Roger Lewis's mean-spirited and astonishingly egotistical biography is a travesty. It largely refuses to acknowledge Anthony Burgess's protean talent and wide-ranging artistic achievements. Lewis attempts to nail Burgess as an artistic charlatan masquerading as a great writer, and in the process reveals rather too much about his own personal prejudices and, one strongly suspects on the evidence here, writerly envy. It is, indeed, a somewhat dispiriting experience to read a book written with such admirable stylistic fluency and skill, that is at the same time so lacking in charm and objective generosity towards its subject.
Even the most partisan admirers of Burgess would, I'm sure, recognise the problematic nature of describing his legacy (see, for example, Lorna Sage's excellent obituary piece in her volume of selected journalism, Good As Her Word). Although he rests rather awkwardly in the neatly tended garden of post-war British novelists, it is precisely Burgess's European sensibility, his cross-cultural breadth and linguistic ambition, which makes him so fascinating a literary outsider. And his wearing of masks, both literary and personal, is all part of the creative inventiveness to be celebrated.

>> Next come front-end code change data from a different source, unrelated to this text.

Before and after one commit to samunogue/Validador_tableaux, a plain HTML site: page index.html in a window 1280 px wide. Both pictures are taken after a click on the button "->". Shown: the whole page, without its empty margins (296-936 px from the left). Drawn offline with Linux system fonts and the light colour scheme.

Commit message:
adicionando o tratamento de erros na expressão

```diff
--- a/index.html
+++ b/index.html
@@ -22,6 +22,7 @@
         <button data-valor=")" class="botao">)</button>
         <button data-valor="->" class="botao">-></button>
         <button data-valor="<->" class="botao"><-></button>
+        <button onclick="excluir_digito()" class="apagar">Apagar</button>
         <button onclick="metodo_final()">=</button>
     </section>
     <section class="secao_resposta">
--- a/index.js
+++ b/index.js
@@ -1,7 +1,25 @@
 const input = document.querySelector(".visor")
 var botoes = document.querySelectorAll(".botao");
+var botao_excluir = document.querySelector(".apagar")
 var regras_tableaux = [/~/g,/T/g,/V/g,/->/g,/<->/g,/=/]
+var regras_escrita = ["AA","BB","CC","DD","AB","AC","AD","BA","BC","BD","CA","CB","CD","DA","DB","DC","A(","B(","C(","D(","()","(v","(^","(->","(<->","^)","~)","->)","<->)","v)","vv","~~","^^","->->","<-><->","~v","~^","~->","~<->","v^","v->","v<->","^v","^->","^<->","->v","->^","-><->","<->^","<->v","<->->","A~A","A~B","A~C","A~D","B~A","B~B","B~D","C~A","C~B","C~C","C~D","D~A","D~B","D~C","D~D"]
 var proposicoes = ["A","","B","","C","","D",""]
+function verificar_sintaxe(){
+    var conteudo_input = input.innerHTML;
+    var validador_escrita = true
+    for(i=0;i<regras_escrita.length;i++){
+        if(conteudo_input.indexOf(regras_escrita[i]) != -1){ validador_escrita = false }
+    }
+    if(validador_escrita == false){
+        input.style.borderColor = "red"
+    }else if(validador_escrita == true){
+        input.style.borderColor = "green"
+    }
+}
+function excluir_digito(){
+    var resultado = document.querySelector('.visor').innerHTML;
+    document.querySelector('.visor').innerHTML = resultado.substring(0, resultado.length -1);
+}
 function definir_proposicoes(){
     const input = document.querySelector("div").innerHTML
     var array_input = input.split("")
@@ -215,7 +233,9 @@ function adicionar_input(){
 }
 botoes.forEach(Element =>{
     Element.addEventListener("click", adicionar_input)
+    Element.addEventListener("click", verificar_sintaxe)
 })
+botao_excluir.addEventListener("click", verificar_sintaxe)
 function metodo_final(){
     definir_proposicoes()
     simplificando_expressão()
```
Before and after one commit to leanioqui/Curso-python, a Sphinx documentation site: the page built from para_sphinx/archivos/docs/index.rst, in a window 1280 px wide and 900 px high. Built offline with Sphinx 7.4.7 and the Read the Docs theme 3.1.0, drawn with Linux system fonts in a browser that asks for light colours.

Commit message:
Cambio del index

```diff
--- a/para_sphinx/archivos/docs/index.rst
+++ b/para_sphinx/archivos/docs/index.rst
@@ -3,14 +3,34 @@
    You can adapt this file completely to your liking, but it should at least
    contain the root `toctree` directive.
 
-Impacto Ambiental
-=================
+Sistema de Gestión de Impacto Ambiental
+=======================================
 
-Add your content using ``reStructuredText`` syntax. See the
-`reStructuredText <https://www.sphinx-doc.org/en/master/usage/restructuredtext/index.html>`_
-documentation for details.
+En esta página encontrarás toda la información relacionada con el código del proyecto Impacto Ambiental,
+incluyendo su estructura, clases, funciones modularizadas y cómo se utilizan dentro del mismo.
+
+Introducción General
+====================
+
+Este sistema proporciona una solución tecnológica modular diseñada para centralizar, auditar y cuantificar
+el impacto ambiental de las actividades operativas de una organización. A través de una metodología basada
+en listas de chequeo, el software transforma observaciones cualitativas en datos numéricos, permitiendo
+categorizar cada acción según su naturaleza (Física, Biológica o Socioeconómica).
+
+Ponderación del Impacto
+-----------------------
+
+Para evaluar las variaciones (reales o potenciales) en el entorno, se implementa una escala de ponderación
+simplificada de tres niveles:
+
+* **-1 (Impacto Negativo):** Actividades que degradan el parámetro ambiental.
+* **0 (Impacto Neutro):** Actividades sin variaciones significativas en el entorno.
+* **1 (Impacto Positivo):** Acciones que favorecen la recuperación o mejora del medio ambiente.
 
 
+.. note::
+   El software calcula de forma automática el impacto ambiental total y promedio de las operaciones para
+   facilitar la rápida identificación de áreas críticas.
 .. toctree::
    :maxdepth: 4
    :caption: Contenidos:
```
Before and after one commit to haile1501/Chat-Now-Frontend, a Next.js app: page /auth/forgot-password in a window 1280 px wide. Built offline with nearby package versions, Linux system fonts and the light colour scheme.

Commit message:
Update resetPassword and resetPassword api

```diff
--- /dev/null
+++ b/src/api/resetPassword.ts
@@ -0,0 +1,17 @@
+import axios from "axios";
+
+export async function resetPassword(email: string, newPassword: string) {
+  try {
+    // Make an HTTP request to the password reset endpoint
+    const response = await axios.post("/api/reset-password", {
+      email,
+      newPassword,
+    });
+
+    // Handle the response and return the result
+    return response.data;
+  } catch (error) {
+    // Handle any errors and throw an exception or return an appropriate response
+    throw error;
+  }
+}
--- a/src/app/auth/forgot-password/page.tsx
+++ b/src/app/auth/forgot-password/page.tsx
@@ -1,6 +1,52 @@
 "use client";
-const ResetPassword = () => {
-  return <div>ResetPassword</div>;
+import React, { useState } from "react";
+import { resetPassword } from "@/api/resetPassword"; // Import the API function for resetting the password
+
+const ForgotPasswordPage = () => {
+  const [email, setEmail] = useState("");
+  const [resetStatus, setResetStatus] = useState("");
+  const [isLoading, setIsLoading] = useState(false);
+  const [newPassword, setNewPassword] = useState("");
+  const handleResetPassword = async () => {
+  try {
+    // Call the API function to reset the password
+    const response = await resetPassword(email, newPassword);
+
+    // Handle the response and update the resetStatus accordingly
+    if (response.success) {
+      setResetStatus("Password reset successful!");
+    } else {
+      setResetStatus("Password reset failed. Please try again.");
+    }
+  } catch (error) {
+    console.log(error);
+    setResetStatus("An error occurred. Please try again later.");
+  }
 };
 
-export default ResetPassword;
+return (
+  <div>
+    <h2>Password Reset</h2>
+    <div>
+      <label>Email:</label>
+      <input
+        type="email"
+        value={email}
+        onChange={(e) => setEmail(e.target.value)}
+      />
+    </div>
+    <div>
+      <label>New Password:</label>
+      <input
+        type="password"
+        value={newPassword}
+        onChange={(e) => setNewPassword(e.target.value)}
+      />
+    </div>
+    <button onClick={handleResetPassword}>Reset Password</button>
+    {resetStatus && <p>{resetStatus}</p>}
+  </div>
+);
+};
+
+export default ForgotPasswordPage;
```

Tellingly, several of the relatively minor writers who Lewis cites in support of his critical-personal attacks (John Wain, John Bayley etc) are themselves products of the narrow Oxbridge academic world that Burgess disdained. And this biographer seems ever anxious to position himself socially alongside Burgess and his admired friend, Richard Ellmann, exceptional men both. One of the numerous subtle manifestations of this authorial status anxiety is the full page prominence afforded in the book to a photograph of a Telex message from Burgess to Lewis, confirming a theatre rendevous in Oxford. In this one telling image, Lewis, seemingly unable to decentre himself from his own work, manages both to namedrop his enviable sounding address, and to signal that a world famous author is contacting him to socialise. Meanwhile, the level of personal abuse aimed at Burgess just seems nasty and irrelevant to the story. As I reread Lewis's book, I was reminded of the compelling anecdotal evidence of Burgess's outstanding generosity and kindness as a journalistic book reviewer and as a teacher. I would recommend Andrew Biswell's biography as a serious and more scholarly alternative account of Burgess.